Temple of Karnak
The god Amun was worshiped at the temple of Karnak. Beginning with Ahmose, the first pharaoh of the New Kingdom, each successive king enhanced the temple until it covered an area of 18,044 sq ft (5500 sq m).
136 pillars once supported the hypostyle ( a roof supported by pillars) roof that covered the hall. The pillars are carved to resemble a bundle of papyrus. Egyptians believed papyrus surrounded the mound where life began.
Amenhotep III began the building of the temple of Luxor and Ramses II continued its construction.
Luxor Temple was built to celebrate the Opet Festival when the statues of Amun, Mut and Khonsu were brought from Karnak to ensure a good harvest.
Seeing the temple in the evening is the best time. It’s cooler and the lighting is well-done.
Hot Air Balloon
Seeing the sunrise from a hot air balloon is a “don’t miss” experience. We arrived at the balloon lift site around 5:00 am. There were as many as 23 balloons heating up. The baskets can carry approximately 24 people. Our group was about 19.
The ascent was smooth as one-by-one the balloons lifted off the ground. Then, what we all came to see…sunrise over the Nile.
We were airborne for about one-hour. The captain did an excellent four-point landing in a field.
Valley of the Kings: Necropolis of the 18th to 20th century dynasties
In order to prevent thieves from looting their graves, the kings dug tombs into the sides of the mountains on the West Bank of the Nile. But, the tombs were still plundered.
The tomb of Ramses II is the largest tomb in the Valley of the Kings. It was constructed for his many sons with 95 chambers.
Tomb of Ramses VI:
Ramses VI reigned from 1141-1136BC. Ramses V began the tomb, but Ramses VI usurped it. The beauty of the tomb is it’s colors:
The Greek and Roman visitors left graffiti on the tomb walls. A mark that says: “I was here”.

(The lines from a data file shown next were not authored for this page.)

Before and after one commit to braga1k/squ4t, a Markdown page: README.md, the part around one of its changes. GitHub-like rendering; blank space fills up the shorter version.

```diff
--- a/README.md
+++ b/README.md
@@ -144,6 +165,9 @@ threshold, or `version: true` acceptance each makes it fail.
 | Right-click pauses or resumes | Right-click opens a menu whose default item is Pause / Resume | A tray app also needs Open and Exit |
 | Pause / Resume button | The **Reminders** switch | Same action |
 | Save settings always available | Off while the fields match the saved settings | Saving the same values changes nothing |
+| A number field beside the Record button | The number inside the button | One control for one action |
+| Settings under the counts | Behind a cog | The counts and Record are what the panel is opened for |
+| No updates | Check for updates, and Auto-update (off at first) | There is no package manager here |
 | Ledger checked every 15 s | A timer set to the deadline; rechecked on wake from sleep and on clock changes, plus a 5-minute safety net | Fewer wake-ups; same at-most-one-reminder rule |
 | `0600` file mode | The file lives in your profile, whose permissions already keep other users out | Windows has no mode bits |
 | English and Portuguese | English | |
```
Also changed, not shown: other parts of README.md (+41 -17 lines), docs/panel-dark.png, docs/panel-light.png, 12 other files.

The highlight of this tomb is the goddess Nut and the process of rebirth. Every evening she swallows the sun and every morning, she gives birth to the new sun.
Here’s a close up photo:
Hatshepsut (female pharaoh from 1473-1458 BC)
Hatshepsut’s mother was unable to produce a son, so her father, Thutmose I, remarried. In order to have power, she married her step-brother, Thutmose II. Before his death of small pox, he had a son, Tutmoses III. She didn’t want to share the throne with him so she sent him off to fight the Hittites in order to get rid of him. This created a revenge situation. His relatives vandalized her statues and seals.
Close-up view of the statues:
Hatshepsut made an expedition to what was known as Punt (today’s Somalia). She brought back panther skins, incense trees, and ivory. The entrance to the temple must have been impressive lined with Sphinx and sweet smelling trees.
To the right of the temple are the tombs of court officials and possibly workers who built the tombs.
Hatshepsut’s temple was occupied by a Coptic monastery called Deir al-Bahri (Northern Monastery). This occupation helped to deter temple vandalism.
The decline of tourism since the Egyptian recession of 2011 has resulted in fewer and fewer belly-dancers.
Most of those who perform this ancient form of dance are now foreigners. Here are some photos from the entertainment aboard the Viking ship Ra.
Our visit to the Luxor area was busy, filled with so many different experiences.
Next…two smaller towns, Qena and Esna. Here we explore the Dendera Temple and the temple dedicated to the god Khnum.